> DIRECTIONS:
What is needed is an exact retyping of the records below, from the first line through the line that contains "roadmap 9-4a: o".

> EXERCISE DATA:
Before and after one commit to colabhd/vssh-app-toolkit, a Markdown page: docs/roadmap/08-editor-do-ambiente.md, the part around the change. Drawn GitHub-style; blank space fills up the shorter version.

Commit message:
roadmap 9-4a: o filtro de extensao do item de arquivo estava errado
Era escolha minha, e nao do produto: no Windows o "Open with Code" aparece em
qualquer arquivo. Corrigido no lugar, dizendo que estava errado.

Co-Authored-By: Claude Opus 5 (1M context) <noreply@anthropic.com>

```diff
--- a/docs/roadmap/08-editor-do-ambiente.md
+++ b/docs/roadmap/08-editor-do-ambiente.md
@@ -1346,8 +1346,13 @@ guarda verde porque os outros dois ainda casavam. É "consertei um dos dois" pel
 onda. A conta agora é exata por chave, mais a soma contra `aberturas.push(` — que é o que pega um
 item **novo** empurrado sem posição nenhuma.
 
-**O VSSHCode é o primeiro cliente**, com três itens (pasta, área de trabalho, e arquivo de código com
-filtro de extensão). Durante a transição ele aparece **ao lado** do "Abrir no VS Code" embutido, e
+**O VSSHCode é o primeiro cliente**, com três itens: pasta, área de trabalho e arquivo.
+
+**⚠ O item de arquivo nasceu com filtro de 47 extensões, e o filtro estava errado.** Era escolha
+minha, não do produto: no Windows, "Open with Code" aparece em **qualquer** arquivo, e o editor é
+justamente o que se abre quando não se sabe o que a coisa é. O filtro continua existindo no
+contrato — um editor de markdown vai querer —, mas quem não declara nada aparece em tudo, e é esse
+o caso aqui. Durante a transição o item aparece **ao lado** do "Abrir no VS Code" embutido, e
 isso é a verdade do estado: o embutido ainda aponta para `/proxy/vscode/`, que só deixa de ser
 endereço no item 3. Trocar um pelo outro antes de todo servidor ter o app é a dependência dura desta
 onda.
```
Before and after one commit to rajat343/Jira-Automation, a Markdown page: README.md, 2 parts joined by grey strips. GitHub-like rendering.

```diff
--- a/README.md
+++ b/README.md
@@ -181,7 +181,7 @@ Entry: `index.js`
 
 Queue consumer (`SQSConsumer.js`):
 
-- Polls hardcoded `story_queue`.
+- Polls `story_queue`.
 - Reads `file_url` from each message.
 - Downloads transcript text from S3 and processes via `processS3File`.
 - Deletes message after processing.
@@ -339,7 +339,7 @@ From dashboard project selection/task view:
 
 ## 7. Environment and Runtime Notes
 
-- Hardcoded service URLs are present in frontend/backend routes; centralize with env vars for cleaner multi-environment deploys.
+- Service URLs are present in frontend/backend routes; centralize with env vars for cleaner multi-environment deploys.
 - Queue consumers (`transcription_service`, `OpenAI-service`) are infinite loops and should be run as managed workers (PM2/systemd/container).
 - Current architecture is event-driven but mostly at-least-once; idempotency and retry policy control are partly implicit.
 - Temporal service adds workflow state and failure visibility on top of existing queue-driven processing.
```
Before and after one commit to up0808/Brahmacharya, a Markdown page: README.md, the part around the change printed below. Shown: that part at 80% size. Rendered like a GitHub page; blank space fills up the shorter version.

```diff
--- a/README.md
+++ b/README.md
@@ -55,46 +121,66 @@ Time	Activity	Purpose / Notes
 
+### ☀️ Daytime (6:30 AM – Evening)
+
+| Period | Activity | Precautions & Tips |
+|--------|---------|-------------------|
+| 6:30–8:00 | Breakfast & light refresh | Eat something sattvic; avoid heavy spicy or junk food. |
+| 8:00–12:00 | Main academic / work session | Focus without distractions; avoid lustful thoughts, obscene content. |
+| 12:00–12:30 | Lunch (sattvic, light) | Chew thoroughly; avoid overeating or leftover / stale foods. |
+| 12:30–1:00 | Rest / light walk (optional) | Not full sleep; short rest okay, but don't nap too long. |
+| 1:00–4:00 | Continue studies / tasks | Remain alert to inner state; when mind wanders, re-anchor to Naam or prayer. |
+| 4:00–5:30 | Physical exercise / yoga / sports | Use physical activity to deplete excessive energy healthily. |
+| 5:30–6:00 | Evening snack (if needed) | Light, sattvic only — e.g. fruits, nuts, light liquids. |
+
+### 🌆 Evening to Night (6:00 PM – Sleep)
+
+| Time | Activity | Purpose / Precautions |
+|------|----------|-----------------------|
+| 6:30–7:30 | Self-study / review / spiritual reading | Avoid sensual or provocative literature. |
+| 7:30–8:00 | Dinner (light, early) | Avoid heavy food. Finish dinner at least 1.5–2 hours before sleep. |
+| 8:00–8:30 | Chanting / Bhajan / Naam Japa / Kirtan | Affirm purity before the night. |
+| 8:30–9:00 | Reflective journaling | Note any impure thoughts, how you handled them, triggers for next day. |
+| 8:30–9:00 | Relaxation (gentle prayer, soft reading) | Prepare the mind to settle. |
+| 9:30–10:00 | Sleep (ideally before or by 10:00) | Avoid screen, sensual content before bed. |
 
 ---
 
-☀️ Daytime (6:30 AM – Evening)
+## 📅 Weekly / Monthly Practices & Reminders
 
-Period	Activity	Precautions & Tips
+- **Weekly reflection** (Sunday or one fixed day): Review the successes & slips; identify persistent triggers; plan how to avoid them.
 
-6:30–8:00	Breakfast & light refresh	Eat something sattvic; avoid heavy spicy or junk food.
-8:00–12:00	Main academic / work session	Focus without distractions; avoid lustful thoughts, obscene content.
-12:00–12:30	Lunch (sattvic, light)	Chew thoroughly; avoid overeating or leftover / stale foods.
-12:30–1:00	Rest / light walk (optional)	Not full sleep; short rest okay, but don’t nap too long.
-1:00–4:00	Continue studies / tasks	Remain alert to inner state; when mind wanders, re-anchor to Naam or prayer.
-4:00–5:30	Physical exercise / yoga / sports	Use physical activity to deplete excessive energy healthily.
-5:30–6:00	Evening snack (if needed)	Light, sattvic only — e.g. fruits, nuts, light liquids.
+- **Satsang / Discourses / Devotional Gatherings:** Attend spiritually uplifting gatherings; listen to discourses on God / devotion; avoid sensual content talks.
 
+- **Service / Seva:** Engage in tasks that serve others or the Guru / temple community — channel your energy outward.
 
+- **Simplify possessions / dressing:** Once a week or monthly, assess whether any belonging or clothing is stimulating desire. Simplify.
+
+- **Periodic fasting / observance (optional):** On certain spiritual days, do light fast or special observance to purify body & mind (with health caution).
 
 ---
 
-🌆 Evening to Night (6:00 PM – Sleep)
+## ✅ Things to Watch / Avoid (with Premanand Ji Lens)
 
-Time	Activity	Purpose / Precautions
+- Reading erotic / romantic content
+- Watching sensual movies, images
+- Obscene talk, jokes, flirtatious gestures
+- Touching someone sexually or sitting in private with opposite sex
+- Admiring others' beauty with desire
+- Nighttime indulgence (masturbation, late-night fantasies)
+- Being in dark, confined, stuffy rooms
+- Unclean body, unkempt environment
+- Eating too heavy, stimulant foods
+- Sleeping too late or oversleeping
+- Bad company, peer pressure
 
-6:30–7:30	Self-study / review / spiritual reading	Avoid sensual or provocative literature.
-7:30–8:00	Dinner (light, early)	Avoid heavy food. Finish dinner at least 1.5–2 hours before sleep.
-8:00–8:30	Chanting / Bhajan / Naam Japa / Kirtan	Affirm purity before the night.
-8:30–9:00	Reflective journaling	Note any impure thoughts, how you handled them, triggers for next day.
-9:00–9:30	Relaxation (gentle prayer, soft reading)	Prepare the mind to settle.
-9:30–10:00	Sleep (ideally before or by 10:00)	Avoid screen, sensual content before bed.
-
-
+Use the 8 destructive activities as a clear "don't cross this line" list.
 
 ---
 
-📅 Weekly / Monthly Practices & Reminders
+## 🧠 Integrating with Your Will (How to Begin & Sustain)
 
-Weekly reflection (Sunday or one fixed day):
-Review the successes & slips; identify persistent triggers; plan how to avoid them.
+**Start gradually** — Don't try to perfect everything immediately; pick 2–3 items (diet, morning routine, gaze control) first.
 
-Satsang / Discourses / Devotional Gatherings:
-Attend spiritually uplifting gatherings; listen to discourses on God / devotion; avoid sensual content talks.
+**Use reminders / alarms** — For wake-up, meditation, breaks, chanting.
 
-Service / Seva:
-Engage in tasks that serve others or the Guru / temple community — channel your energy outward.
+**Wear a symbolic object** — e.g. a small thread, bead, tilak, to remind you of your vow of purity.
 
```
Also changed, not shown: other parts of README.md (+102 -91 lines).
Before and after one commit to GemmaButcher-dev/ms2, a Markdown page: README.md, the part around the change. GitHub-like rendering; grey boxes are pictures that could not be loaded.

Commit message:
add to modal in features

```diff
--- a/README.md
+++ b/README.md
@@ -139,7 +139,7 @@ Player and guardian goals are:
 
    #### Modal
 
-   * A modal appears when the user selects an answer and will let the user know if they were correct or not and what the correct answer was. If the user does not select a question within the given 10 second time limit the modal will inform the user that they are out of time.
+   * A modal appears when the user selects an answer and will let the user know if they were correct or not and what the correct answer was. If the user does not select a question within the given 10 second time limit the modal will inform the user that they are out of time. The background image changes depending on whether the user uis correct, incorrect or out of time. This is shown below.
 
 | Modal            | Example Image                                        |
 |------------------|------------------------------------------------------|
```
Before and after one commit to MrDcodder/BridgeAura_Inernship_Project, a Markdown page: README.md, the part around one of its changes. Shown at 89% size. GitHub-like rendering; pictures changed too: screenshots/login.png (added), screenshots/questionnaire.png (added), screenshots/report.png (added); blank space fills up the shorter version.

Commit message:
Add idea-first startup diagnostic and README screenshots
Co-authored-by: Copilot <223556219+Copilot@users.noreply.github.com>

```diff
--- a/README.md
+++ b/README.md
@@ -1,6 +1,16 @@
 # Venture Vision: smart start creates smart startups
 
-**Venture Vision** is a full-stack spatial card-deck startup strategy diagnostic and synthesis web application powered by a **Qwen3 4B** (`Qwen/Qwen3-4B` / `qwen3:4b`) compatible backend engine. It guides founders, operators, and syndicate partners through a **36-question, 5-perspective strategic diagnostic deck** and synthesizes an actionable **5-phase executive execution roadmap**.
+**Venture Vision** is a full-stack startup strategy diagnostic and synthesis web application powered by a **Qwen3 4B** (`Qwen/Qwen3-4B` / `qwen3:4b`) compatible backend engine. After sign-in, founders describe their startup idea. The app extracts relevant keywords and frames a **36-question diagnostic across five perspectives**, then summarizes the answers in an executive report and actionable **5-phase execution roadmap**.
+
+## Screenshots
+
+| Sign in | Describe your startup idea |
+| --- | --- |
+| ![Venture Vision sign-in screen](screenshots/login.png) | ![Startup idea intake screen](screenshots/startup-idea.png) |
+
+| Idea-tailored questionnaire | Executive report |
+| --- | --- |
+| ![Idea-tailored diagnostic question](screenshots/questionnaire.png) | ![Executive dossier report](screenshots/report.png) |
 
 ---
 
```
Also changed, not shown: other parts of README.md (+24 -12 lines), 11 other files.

> ANSWER BOX:
Before and after one commit to colabhd/vssh-app-toolkit, a Markdown page: docs/roadmap/08-editor-do-ambiente.md, the part around the change. Drawn GitHub-style; blank space fills up the shorter version.

Commit message:
roadmap 9-4a: o filtro de extensao do item de arquivo estava errado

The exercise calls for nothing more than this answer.